The Good—Why TikTok Would Be Good for Microsoft
The key reason that TikTok would be good for Microsoft is that consumer stocks like Twitter and Facebook have high valuations in the public markets. Since ByteDance’s TikTok US operations only had revenue of $300 million in the US, we expect a lower price—say $5-10 billion, but not the $50 billion some are worried that Microsoft CEO Satya Nadella could be convinced to pay.
Microsoft has a history of overpaying for companies. Just a few years back they pay 26 billion for LinkedIn and they have yet to recoup even a fraction of that price.
The other benefit of Microsoft buying TikTok is the potential revenue upside. All Microsoft needs to do is to keep up the viral usage of Tick Tock and continue to build it out to add revenues that compete with Instagram and Pinterest—then it has a cash machine. Hold on though, consumer businesses are not that easy.
The Bad—Why TikTok Would Be Bad for Microsoft
TikTok will be bad for Microsoft because Microsoft is an enterprise company. Over the years they’ve proven repeatedly that their company culture is not good at focusing on selling to consumers. The Xbox franchise is now delivering revenue (up to $10 billion a year) after years of losses.
TikTok, however, is not gaming, it is an advertising play. That puts it in the gunsights of Facebook/Instagram and Snapchat, which has seen significant success with ads spliced in between consumer videos.
Satya may be thinking, “if Google can do it, why not us?” Google is mainly an advertising play. It makes money off of search. So, if Google can do it, why not Microsoft? Well, for starters, Bing is only now seeing success after years of struggling. As Microsoft has surged in the enterprise, Google continued to double down on search, and it has had to only recently decide to upgrade its executive staff for Google Cloud to compete head-on in the enterprise with Microsoft and Amazon AWS.

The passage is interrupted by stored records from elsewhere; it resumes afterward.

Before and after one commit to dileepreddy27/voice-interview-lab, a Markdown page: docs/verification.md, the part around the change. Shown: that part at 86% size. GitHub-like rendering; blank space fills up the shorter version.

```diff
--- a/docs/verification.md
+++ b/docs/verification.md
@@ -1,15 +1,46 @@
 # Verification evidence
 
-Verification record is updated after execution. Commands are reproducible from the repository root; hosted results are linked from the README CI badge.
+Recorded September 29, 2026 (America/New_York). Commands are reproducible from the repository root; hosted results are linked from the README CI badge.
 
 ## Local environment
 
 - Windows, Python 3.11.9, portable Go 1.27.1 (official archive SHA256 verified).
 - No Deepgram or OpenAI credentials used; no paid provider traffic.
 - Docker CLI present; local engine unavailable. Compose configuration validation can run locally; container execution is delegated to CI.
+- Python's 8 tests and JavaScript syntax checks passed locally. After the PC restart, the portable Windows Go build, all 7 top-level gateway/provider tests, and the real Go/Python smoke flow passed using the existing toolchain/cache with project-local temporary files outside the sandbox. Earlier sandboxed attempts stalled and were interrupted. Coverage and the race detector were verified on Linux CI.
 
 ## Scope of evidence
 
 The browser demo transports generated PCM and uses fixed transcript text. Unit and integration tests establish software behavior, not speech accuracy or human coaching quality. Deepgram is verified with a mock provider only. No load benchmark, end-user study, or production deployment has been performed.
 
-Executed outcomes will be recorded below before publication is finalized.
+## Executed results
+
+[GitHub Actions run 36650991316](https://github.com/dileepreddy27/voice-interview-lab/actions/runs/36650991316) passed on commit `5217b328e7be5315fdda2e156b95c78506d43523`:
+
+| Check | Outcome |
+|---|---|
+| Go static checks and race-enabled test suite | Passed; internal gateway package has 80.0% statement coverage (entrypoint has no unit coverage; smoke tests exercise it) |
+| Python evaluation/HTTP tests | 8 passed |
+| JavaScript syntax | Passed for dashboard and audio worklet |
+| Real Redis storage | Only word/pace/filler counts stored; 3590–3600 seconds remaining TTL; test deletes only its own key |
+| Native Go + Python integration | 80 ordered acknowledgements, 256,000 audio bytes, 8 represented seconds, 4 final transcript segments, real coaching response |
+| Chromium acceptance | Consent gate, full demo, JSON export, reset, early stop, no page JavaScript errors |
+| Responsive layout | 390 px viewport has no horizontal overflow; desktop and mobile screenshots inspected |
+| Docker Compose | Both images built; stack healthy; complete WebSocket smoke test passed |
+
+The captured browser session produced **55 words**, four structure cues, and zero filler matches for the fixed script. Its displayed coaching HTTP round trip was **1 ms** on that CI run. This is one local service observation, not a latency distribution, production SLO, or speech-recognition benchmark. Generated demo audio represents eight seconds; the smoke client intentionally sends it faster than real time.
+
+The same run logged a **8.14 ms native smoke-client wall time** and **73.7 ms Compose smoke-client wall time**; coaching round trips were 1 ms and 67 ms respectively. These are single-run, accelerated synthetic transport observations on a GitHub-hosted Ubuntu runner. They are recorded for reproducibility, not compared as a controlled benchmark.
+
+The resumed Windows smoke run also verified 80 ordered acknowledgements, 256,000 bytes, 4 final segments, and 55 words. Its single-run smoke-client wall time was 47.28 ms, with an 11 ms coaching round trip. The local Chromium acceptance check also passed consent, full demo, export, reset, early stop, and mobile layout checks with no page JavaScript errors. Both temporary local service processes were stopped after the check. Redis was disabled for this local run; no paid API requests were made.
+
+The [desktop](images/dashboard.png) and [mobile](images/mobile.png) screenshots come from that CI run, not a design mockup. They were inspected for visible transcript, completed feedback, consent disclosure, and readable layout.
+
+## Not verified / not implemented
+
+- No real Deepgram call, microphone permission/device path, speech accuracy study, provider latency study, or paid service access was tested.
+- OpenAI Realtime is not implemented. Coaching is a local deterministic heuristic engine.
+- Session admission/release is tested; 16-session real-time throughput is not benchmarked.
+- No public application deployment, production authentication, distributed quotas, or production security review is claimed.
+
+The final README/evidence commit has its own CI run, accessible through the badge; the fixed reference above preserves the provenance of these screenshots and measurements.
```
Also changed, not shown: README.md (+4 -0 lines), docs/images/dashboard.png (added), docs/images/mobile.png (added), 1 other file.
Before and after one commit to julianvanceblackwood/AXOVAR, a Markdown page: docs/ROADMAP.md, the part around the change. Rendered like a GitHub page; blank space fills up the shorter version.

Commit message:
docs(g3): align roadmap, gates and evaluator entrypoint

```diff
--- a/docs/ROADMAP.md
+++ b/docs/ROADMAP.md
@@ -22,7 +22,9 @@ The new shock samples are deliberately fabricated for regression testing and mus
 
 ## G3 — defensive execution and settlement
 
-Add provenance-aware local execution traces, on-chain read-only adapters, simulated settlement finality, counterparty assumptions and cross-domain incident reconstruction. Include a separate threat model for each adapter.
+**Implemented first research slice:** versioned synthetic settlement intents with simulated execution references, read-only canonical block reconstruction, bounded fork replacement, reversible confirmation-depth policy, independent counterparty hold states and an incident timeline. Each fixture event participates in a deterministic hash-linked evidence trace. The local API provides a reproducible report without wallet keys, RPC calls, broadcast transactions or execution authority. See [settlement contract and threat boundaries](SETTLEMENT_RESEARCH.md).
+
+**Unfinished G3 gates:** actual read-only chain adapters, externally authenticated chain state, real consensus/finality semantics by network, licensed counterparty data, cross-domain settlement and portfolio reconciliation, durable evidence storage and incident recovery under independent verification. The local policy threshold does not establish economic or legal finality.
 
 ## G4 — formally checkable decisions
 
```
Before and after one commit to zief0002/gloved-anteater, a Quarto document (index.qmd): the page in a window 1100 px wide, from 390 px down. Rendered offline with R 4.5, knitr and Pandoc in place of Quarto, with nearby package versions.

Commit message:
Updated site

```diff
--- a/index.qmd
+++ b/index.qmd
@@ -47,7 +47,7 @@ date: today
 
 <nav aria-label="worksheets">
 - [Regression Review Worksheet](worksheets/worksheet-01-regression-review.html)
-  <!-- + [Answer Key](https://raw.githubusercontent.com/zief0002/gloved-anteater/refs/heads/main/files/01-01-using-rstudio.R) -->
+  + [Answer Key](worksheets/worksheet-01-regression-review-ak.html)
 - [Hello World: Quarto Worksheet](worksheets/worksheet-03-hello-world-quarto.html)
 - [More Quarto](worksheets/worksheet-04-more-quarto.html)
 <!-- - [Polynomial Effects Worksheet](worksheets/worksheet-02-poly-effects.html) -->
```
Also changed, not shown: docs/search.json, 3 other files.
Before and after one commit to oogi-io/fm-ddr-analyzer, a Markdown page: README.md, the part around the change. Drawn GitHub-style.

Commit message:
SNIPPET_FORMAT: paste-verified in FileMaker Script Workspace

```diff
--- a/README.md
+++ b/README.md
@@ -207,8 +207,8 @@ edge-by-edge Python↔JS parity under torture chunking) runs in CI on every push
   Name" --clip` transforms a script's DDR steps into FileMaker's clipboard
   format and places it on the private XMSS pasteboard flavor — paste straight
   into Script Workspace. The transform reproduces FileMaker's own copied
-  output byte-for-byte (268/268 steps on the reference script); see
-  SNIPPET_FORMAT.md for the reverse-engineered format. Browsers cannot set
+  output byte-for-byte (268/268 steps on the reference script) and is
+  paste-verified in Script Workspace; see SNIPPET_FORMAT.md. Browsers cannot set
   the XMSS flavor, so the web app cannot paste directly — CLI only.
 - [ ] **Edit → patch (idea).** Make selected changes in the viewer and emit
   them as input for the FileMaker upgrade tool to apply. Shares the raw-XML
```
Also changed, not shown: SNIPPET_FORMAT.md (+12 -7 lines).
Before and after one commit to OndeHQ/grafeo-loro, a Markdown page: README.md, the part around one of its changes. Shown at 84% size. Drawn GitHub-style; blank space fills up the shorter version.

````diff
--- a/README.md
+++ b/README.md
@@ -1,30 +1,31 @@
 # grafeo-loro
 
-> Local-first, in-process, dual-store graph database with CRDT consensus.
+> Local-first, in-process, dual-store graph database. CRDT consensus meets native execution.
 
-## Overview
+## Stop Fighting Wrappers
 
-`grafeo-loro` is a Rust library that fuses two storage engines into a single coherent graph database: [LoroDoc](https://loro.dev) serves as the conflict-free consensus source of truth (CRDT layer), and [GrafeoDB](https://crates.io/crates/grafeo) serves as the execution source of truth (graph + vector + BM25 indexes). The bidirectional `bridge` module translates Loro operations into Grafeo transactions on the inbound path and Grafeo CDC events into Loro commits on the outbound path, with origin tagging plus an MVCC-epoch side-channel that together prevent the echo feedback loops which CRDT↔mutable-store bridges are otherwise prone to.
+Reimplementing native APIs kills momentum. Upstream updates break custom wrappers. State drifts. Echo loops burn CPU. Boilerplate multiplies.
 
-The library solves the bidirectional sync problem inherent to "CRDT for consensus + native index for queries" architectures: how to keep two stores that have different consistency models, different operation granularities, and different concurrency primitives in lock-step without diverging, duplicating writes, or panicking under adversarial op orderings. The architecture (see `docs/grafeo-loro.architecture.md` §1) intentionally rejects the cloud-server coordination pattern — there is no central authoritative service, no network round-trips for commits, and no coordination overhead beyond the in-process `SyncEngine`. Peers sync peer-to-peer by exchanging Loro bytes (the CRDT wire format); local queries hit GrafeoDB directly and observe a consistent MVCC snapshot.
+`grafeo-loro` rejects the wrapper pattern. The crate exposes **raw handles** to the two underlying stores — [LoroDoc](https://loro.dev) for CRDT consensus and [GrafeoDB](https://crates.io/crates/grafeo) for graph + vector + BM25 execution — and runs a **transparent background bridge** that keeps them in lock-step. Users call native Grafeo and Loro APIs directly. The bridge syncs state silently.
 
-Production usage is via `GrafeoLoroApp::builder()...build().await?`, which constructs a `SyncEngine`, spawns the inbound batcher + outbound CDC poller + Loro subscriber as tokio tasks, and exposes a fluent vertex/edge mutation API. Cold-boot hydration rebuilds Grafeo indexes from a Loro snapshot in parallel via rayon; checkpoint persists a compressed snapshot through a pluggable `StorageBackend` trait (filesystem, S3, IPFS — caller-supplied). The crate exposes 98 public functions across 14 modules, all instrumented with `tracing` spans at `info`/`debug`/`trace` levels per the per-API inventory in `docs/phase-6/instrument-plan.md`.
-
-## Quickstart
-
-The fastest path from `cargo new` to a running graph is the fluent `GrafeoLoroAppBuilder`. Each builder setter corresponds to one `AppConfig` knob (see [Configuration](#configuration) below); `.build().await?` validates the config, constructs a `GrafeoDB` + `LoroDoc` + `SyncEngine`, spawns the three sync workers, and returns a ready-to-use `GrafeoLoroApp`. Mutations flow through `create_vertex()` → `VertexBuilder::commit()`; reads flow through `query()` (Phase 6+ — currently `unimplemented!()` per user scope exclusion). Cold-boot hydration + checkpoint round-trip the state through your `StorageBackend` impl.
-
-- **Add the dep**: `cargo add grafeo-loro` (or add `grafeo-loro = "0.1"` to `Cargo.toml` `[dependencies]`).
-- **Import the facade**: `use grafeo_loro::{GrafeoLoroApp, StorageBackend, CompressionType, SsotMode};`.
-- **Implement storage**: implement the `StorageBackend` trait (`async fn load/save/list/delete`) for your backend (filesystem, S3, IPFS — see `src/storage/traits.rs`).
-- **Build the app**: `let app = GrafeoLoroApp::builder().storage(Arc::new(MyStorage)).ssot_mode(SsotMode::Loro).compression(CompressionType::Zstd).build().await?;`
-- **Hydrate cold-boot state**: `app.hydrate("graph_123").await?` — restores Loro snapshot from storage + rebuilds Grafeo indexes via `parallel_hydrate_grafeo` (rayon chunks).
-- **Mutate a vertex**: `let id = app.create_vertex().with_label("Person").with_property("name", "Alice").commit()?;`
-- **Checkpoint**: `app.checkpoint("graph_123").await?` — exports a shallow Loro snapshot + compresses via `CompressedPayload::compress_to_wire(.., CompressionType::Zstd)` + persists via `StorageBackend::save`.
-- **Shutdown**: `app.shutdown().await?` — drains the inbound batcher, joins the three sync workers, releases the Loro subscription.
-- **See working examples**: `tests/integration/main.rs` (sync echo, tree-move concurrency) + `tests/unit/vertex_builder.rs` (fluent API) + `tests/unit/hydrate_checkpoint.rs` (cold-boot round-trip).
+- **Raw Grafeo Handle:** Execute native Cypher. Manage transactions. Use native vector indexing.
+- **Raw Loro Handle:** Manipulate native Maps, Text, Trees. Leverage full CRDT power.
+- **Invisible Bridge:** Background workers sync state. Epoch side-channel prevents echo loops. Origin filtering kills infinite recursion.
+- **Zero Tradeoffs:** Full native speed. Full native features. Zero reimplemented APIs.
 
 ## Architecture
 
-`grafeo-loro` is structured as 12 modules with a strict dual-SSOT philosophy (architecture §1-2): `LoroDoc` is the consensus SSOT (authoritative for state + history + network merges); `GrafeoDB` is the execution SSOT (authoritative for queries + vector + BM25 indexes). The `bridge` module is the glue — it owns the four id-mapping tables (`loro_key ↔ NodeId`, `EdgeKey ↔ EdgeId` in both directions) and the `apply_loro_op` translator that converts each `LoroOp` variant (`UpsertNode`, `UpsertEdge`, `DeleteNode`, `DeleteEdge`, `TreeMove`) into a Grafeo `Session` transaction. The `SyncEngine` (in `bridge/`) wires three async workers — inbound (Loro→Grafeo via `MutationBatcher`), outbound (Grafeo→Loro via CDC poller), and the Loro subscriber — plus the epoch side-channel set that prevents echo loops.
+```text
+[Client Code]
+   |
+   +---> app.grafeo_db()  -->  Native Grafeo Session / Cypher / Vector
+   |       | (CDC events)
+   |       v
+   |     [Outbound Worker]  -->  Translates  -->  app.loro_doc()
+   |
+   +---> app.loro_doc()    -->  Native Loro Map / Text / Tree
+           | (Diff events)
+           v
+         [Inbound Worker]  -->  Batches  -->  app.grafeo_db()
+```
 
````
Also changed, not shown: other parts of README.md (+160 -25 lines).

Microsoft is not good at consumer businesses and, just like the mobile phone disaster, which eventually led to Steve Ballmer’s departure from Microsoft, TikTok could be a distraction that Satya doesn’t need.
Microsoft is all about the enterprise. TikTok, while appearing to offer some great revenue potential to Microsoft—is out of Microsoft’s enterprise domain expertise. Microsoft is doing quite well under Satya Nadella. So, while the deal is tempting, in our opinion, Microsoft is better off passing on it.